“There is an old prophecy that said when the world needed it most, the women would rise to lead us. I see that happening right now. This is a woman initiated movement and you can feel the difference in it,” says Aaron Paquette, a First Nations artist and writer, who has been involved with the movement since its inception. Paquette is responsible for much of the art that has come to graphically represent the movement, especially through social media.
Art has also played an important role in the movement, inspiring people to join a growing collective of protestors and allowing those protestors to imagine a different future for indigenous peoples in Canada.
“I feel that being an artist as an Indigenous person is different from the common understanding. While I create for the joy of it, I also feel a responsibility to use my art to benefit my community, to speak to them, to share, so that we can grow together,” says Paquette.
Paquette sees the timing of the movement as representative of its character. For him, the solstice day of action was reflective of what indigenous people have been through, in Canada and across the globe.
“This is an organic movement. There was no grand strategy, it just happened. It has come now because it’s necessary. Symbolically, the winter solstice marks the end of a long night and the welcoming of light [and] renewal. There is a long road ahead before the spring. The days will get colder, the struggle will not be easy. But the sun gets stronger and so do we,” Paquette said.
Paquette’s vision for the future of the movement includes solidarity from settlers on Turtle Island. Many nonindigenous people have already joined the movement, which is growing by the day.
“Our nations are rising. We are extending our hand to everyone to join us. Enter the hoop and be welcome. Finally do something that makes you happy instead of afraid, that empowers you instead of making you feel impotent, that feels right and makes you proud to be human,” Paquette offers.

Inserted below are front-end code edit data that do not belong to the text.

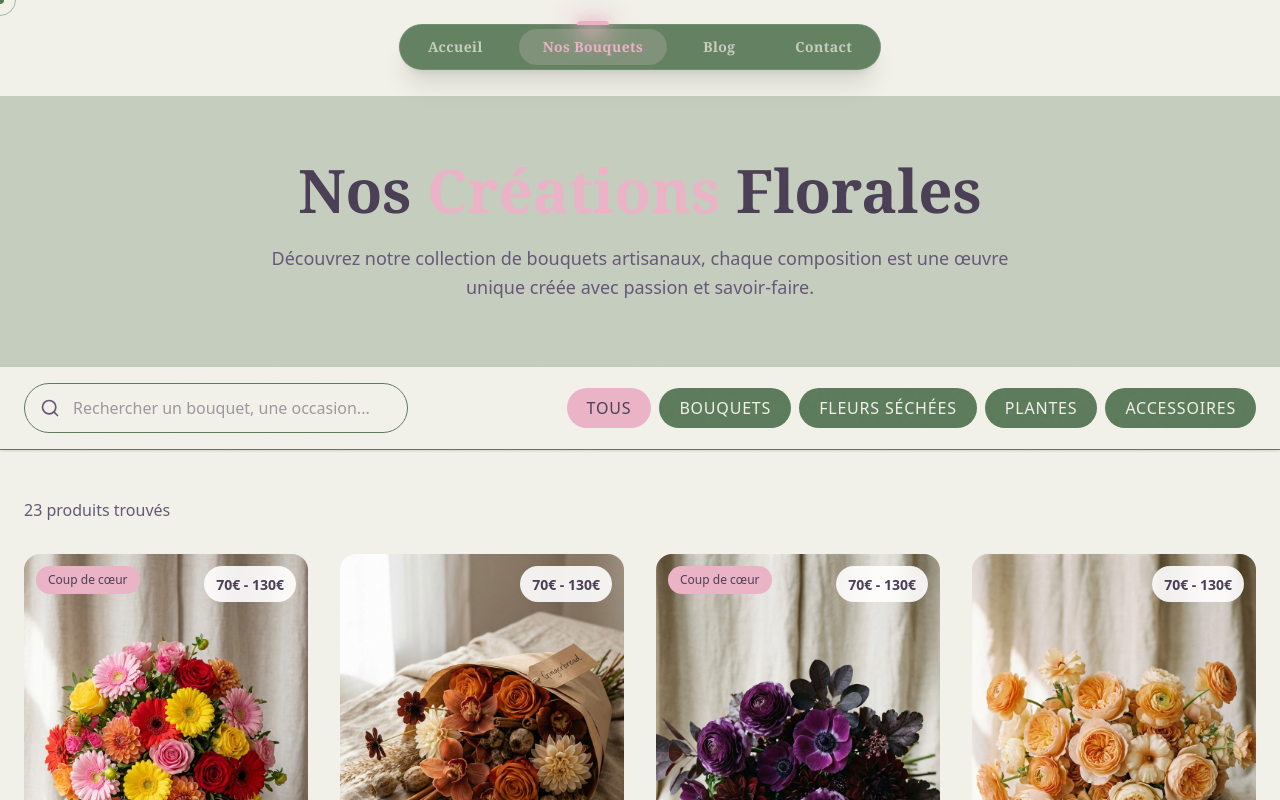
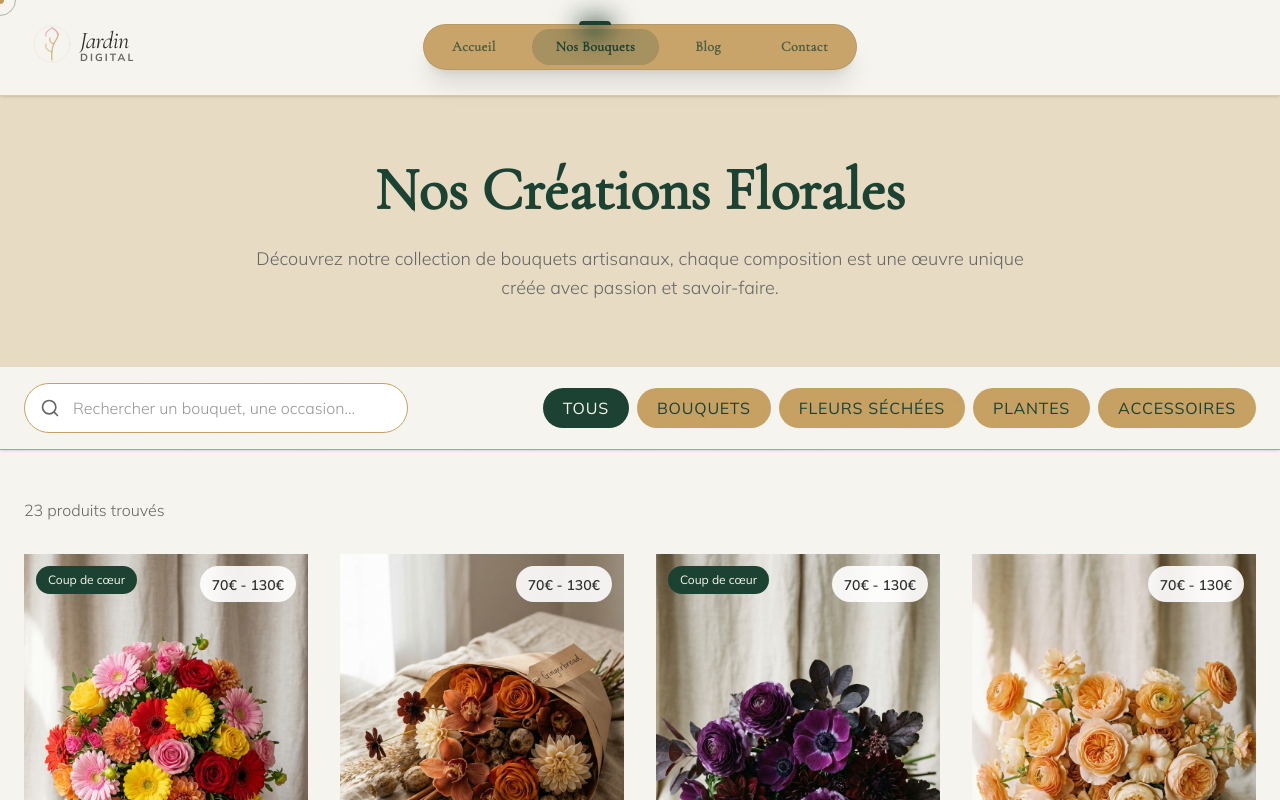
Before and after one commit to hlebrun-hash/fleurist, a Next.js app: page /produits in a window 1280 px wide. Shown: the top 800 px of the page. Built offline with nearby package versions, Linux system fonts and the light colour scheme.

Commit message:
Mise a jour du site : couleurs, logo anime, correctifs design

```diff
--- a/src/app/globals.css
+++ b/src/app/globals.css
@@ -1,63 +1,71 @@
 @import "tailwindcss";
 
 @theme {
-    --color-background: hsl(47 24% 93%);
-    --color-foreground: hsl(270 15% 29%);
+    /* Palette Botanique Chic */
+    --color-background: hsl(43 30% 95%);
+    --color-foreground: hsl(0 0% 18%);
 
-    --color-card: hsl(47 24% 93%);
-    --color-card-foreground: hsl(270 15% 29%);
+    --color-card: hsl(0 0% 100%);
+    --color-card-foreground: hsl(0 0% 18%);
 
-    --color-popover: hsl(47 24% 93%);
-    --color-popover-foreground: hsl(270 15% 29%);
+    --color-popover: hsl(0 0% 100%);
+    --color-popover-foreground: hsl(0 0% 18%);
 
-    --color-primary: hsl(340 56% 81%);
-    --color-primary-foreground: hsl(270 15% 29%);
+    --color-primary: hsl(156 41% 18%);
+    /* Vert Empire */
+    --color-primary-foreground: hsl(43 30% 95%);
+    /* Albatre sur Vert */
 
-    --color-secondary: hsl(118 15% 42%);
-    --color-secondary-foreground: hsl(47 24% 93%);
+    --color-secondary: hsl(37 47% 58%);
+    /* Or Sablé */
+    --color-secondary-foreground: hsl(156 41% 18%);
+    /* Vert sur Or */
 
-    --color-muted: hsl(118 15% 90%);
-    --color-muted-foreground: hsl(270 15% 40%);
+    --color-muted: hsl(156 10% 90%);
+    --color-muted-foreground: hsl(0 0% 40%);
 
-    --color-accent: hsl(50 75% 81%);
-    --color-accent-foreground: hsl(270 15% 29%);
+    --color-accent: hsl(37 47% 58%);
+    --color-accent-foreground: hsl(156 41% 18%);
 
     --color-destructive: hsl(0 60% 60%);
-    --color-destructive-foreground: hsl(47 24% 93%);
+    --color-destructive-foreground: hsl(43 30% 95%);
 
-    --color-border: hsl(118 15% 42%);
-    --color-input: hsl(118 15% 42%);
-    --color-ring: hsl(340 56% 81%);
+    --color-border: hsl(37 47% 58%);
+    /* Or Sablé pour bordures */
+    --color-input: hsl(37 47% 58%);
+    --color-ring: hsl(156 41% 18%);
 
-    --radius-lg: 1rem;
-    --radius-md: calc(1rem - 2px);
-    --radius-sm: calc(1rem - 4px);
+    --radius-lg: 0px;
+    --radius-md: 0px;
+    --radius-sm: 0px;
 
-    --font-serif: "ui-serif", "Georgia", "Cambria", "Times New Roman", "Times", "serif";
+    /* Typographie */
+    --font-serif: "Cormorant Garamond", serif;
+    --font-sans: "Mulish", sans-serif;
 }
 
 /* Variables pour shadcn/ui */
 :root {
-    --background: 47 24% 93%;
-    --foreground: 270 15% 29%;
-    --card: 47 24% 93%;
-    --card-foreground: 270 15% 29%;
-    --popover: 47 24% 93%;
-    --popover-foreground: 270 15% 29%;
-    --primary: 340 56% 81%;
-    --primary-foreground: 270 15% 29%;
-    --secondary: 118 15% 42%;
-    --secondary-foreground: 47 24% 93%;
-    --muted: 118 15% 90%;
-    --muted-foreground: 270 15% 40%;
-    --accent: 50 75% 81%;
-    --accent-foreground: 270 15% 29%;
+    --background: 43 30% 95%;
+    --foreground: 0 0% 18%;
+    --card: 0 0% 100%;
+    --card-foreground: 0 0% 18%;
+    --popover: 0 0% 100%;
+    --popover-foreground: 0 0% 18%;
+    --primary: 156 41% 18%;
+    --primary-foreground: 43 30% 95%;
+    --secondary: 37 47% 58%;
+    --secondary-foreground: 156 41% 18%;
+    --muted: 156 10% 90%;
+    --muted-foreground: 0 0% 40%;
+    --accent: 37 47% 58%;
+    --accent-foreground: 156 41% 18%;
     --destructive: 0 60% 60%;
-    --destructive-foreground: 47 24% 93%;
-    --border: 118 15% 42%;
-    --input: 118 15% 42%;
-    --ring: 340 56% 81%;
-    --radius: 1rem;
+    --destructive-foreground: 43 30% 95%;
+    --border: 37 47% 58%;
+    --input: 37 47% 58%;
+    --ring: 156 41% 18%;
+    --radius: 0rem;
 }
 
 /* Supplément d'âme : Grain & Texture */
@@ -115,7 +123,7 @@ html {
     h4,
     h5,
     h6 {
-        @apply font-serif font-normal;
+        @apply font-serif font-normal text-primary;
     }
 
     /* Sous-titres (contexte) : Italic "Poétique" */
--- a/src/app/produits/page.tsx
+++ b/src/app/produits/page.tsx
@@ -6,6 +6,8 @@ import Image from 'next/image';
 import Link from 'next/link';
 import { products } from '@/lib/data';
 import { Search, Filter, ArrowRight, X } from 'lucide-react';
+import { useScrollVisibility } from '@/hooks/use-scroll-visibility';
+import { cn } from '@/lib/utils';
 
 const categories = [
     { id: 'all', label: 'Tous' },
@@ -19,6 +21,7 @@ export default function ProduitsPage() {
     const [searchQuery, setSearchQuery] = useState('');
     const [selectedCategory, setSelectedCategory] = useState('all');
     const [showFilters, setShowFilters] = useState(false);
+    const { isVisible } = useScrollVisibility();
 
     const filteredProducts = useMemo(() => {
         return products.filter((product) => {
@@ -59,7 +62,12 @@ export default function ProduitsPage() {
             </section>
 
             {/* Filters Section */}
-            <section className="sticky top-0 z-40 bg-background/95 backdrop-blur-xl border-b border-border py-4 shadow-sm transition-all duration-300">
+            <section
+                className={cn(
+                    "sticky z-40 bg-background/95 backdrop-blur-xl border-b border-border py-4 shadow-sm transition-all duration-300",
+                    isVisible ? "top-[80px]" : "top-0" // Desktop: suit la navbar. Mobile: top-0 (navbar en bas) mais on peut affiner.
+                )}
+            >
                 <div className="container mx-auto px-6">
                     <div className="flex flex-col md:flex-row gap-4 items-center justify-between">
                         {/* Search */}
@@ -166,7 +174,7 @@ export default function ProduitsPage() {
                                         href={`/produits/${product.slug}`}
                                         className="group block"
                                     >
-                                        <div className="relative aspect-[3/4] rounded-2xl overflow-hidden mb-4">
+                                        <div className="relative aspect-[3/4] overflow-hidden mb-4">
                                             <Image
                                                 src={product.images[0]}
                                                 alt={product.name}
--- a/src/components/layout/Header.tsx
+++ b/src/components/layout/Header.tsx
@@ -10,8 +10,50 @@ const navItems = [
     { name: 'Contact', url: '/contact', icon: Mail },
 ];
 
+import { Logo } from '@/components/ui/logo';
+import Link from 'next/link';
+import { motion } from 'framer-motion';
+import { useScrollVisibility } from '@/hooks/use-scroll-visibility';
+import { usePathname } from 'next/navigation';
+import { cn } from '@/lib/utils';
+
 export function Header() {
+    const { isVisible, isAtTop } = useScrollVisibility();
+    const pathname = usePathname();
+    const isProductPage = pathname?.startsWith('/produits');
+
     return (
-        <NavBar items={navItems} />
+        <>
+            {/* Fond page produit pour lisibilité */}
+            {isProductPage && (
+                <motion.div
+                    initial={{ y: 0, opacity: 0 }}
+                    animate={{
+                        y: isVisible ? 0 : -100,
+                        opacity: isVisible ? 1 : 0
+                    }}
+                    transition={{ duration: 0.3, ease: "easeInOut" }}
+                    className="fixed top-0 left-0 w-full h-24 bg-background/95 backdrop-blur-md z-[50] border-b border-border/50 shadow-sm"
+                />
+            )}
+
+            <motion.div
+                initial={{ y: 0, opacity: 1 }}
+                animate={{
+                    y: isVisible ? 0 : -100,
+                    opacity: isVisible ? 1 : 0
+                }}
+                transition={{ duration: 0.3, ease: "easeInOut" }}
+                className={cn(
+                    "fixed top-4 left-4 md:top-6 md:left-8 z-[60] transition-colors duration-300 rounded-2xl",
+                    (!isProductPage && !isAtTop) && "bg-background/80 backdrop-blur-md shadow-sm border border-border/50 p-2"
+                )}
+            >
+                <Link href="/" className="transition-opacity duration-300 hover:opacity-80 block">
+                    <Logo />
+                </Link>
+            </motion.div>
+            <NavBar items={navItems} />
+        </>
     );
 }
--- a/src/components/sections/FeaturedProductsSection.tsx
+++ b/src/components/sections/FeaturedProductsSection.tsx
@@ -47,7 +47,7 @@ export function FeaturedProductsSection() {
                                 href={`/produits/${product.slug}`}
                                 className="group block"
                             >
-                                <div className="relative aspect-[4/5] rounded-3xl overflow-hidden mb-4">
+                                <div className="relative aspect-[4/5] overflow-hidden mb-4">
                                     <Image
                                         src={product.images[0]}
                                         alt={product.name}
--- /dev/null
+++ b/src/components/ui/logo.tsx
@@ -0,0 +1,56 @@
+import React from 'react';
+import { cn } from '@/lib/utils'; // Assurez-vous d'avoir une fonction cn ou utilitaire de classe
+
+interface LogoProps {
+    className?: string;
+    showText?: boolean;
+    variant?: 'default' | 'light' | 'dark';
+}
+
+export function Logo({ className, showText = true, variant = 'default' }: LogoProps) {
+    // Définition des couleurs selon la variante
+    const primaryColor = variant === 'light' ? 'text-white' : 'text-primary';
+    const secondaryColor = variant === 'light' ? 'text-white/90' : 'text-secondary';
+    const textColor = variant === 'light' ? 'text-white' : 'text-foreground';
+
+    return (
+        <div className={cn("flex items-center gap-2 select-none", className)}>
+            {/* Icône Florale SVG */}
+            <div className={cn("relative w-10 h-10 flex items-center justify-center", secondaryColor)}>
+                <svg
+                    viewBox="0 0 100 100"
+                    fill="none"
+                    stroke="currentColor"
+                    strokeWidth="3"
+                    strokeLinecap="round"
+                    strokeLinejoin="round"
+                    className="w-full h-full"
+                >
+                    {/* Tige courbe */}
+                    <path d="M50 90 C 50 90, 45 60, 60 40 C 75 20, 50 10, 50 10" className="opacity-80" />
+                    {/* Feuilles gauche */}
+                    <path d="M50 70 C 50 70, 30 65, 35 50" className="opacity-60" />
+                    <path d="M55 50 C 55 50, 40 45, 45 35" className="opacity-60" />
+                    {/* Pétales / Fleur stylisée en haut */}
+                    <path d="M50 10 C 50 10, 30 20, 35 30" stroke={variant === 'default' ? '#EBB0C4' : 'currentColor'} className={variant === 'default' ? 'text-primary' : ''} />
+                    <path d="M50 10 C 50 10, 70 20, 65 30" stroke={variant === 'default' ? '#EBB0C4' : 'currentColor'} className={variant === 'default' ? 'text-primary' : ''} />
+
+                    {/* Cercle décoratif fin */}
+                    <circle cx="50" cy="50" r="45" strokeWidth="1" className="opacity-30" />
+                </svg>
+            </div>
+
+            {/* Texte du Logo */}
+            {showText && (
+                <div className="flex flex-col leading-none">
+                    <span className={cn("font-serif italic text-2xl tracking-tight -mb-1", textColor)}>
+                        Jardin
+                    </span>
+                    <span className={cn("font-sans font-bold text-[0.65rem] tracking-[0.2em] uppercase text-muted-foreground")}>
+                        Digital
+                    </span>
+                </div>
+            )}
+        </div>
+    );
+}
--- /dev/null
+++ b/src/hooks/use-scroll-visibility.ts
@@ -0,0 +1,31 @@
+import { useState, useEffect } from 'react';
+
+export function useScrollVisibility(threshold = 50) {
+    const [isVisible, setIsVisible] = useState(true);
+    const [isAtTop, setIsAtTop] = useState(true);
+    const [lastScrollY, setLastScrollY] = useState(0);
+
+    useEffect(() => {
+        const handleScroll = () => {
+            const currentScrollY = window.scrollY;
+
+            setIsAtTop(currentScrollY < threshold);
+
+            // Masquer si on descend de plus de 10px et qu'on n'est pas tout en haut
+            if (currentScrollY > lastScrollY + 10 && currentScrollY > threshold) {
+                setIsVisible(false);
+            }
+            // Afficher si on remonte de plus de 10px ou qu'on est tout en haut
+            else if (currentScrollY < lastScrollY - 10 || currentScrollY < threshold) {
+                setIsVisible(true);
+            }
+
+            setLastScrollY(currentScrollY);
+        };
+
+        window.addEventListener("scroll", handleScroll, { passive: true });
+        return () => window.removeEventListener("scroll", handleScroll);
+    }, [lastScrollY, threshold]);
+
+    return { isVisible, isAtTop };
+}
--- a/tailwind.config.ts
+++ b/tailwind.config.ts
@@ -9,51 +9,23 @@ const config: Config = {
     ],
     theme: {
         extend: {
-            fontFamily: {
-                serif: ['var(--font-serif)', 'serif'],
-                sans: ['var(--font-sans)', 'sans-serif'],
+            // Les couleurs, polices et arrondis sont gérés via CSS variables dans globals.css (Tailwind v4 @theme)
+            // keyframes et animations peuvent rester ici si nécessaire, ou être déplacés dans CSS.
+            keyframes: {
+                "accordion-down": {
+                    from: { height: "0" },
+                    to: { height: "var(--radix-accordion-content-height)" },
+                },
+                "accordion-up": {
+                    from: { height: "var(--radix-accordion-content-height)" },
+                    to: { height: "0" },
+                },
             },
-            colors: {
-                background: 'hsl(var(--background))',
-                foreground: 'hsl(var(--foreground))',
-                card: {
-                    DEFAULT: 'hsl(var(--card))',
-                    foreground: 'hsl(var(--card-foreground))'
-                },
-                popover: {
-                    DEFAULT: 'hsl(var(--popover))',
-                    foreground: 'hsl(var(--popover-foreground))'
-                },
-                primary: {
-                    DEFAULT: 'hsl(var(--primary))',
-                    foreground: 'hsl(var(--primary-foreground))'
-                },
-                secondary: {
-                    DEFAULT: 'hsl(var(--secondary))',
-                    foreground: 'hsl(var(--secondary-foreground))'
-                },
-                muted: {
-                    DEFAULT: 'hsl(var(--muted))',
-                    foreground: 'hsl(var(--muted-foreground))'
-                },
-                accent: {
-                    DEFAULT: 'hsl(var(--accent))',
-                    foreground: 'hsl(var(--accent-foreground))'
-                },
-                destructive: {
-                    DEFAULT: 'hsl(var(--destructive))',
-                    foreground: 'hsl(var(--destructive-foreground))'
-                },
-                border: 'hsl(var(--border))',
-                input: 'hsl(var(--input))',
-                ring: 'hsl(var(--ring))',
+            animation: {
+                "accordion-down": "accordion-down 0.2s ease-out",
+                "accordion-up": "accordion-up 0.2s ease-out",
             },
-            borderRadius: {
-                lg: 'var(--radius)',
-                md: 'calc(var(--radius) - 2px)',
-                sm: 'calc(var(--radius) - 4px)'
-            }
-        }
+        },
     },
     plugins: [require("tailwindcss-animate")],
 };
```
Also changed, not shown: src/app/blog/[slug]/page.tsx (+4 -4 lines), src/components/layout/Footer.tsx (+20 -21 lines), src/components/sections/AboutSection.tsx (+4 -18 lines), src/components/sections/ServicesSection.tsx (+6 -4 lines), src/lib/data.ts (+5 -5 lines).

Paquette imagines the future of the movement as one of joyful resistance leading to genuine change at the community level. He believes the time has come to transform the way we think about climate justice and the environment.
“Ultimately, I would like to see Idle No More fundamentally transform the way we look at Mother Earth and our role in our communities. I would like to see the maturing of the human race. I would like to see all the people discard their anger and their fear and be happy.”
Organizers at yesterday’s rally announced that Mikisew Cree First Nation Chief Steve Courtoreille told Parliament earlier that same day his nation would be launching a legal challenge to Bill C-45. He invited other First Nations leaders to join him in doing so. The Prime Minister’s silence has not deterred Spence, Paquette and other movement leaders, who are determined to see their goals met.
“Sounds like a long shot, but we’re used to that. We don’t think in quarterly statements and yearly projections. We think in terms of generations,” Paquette said.
Muna Mire recently completed an internship with rabble’s podcast network and is a student in her final year at the University of Toronto where she is currently completing an Honours B.A. in English, Political Science and Sociology.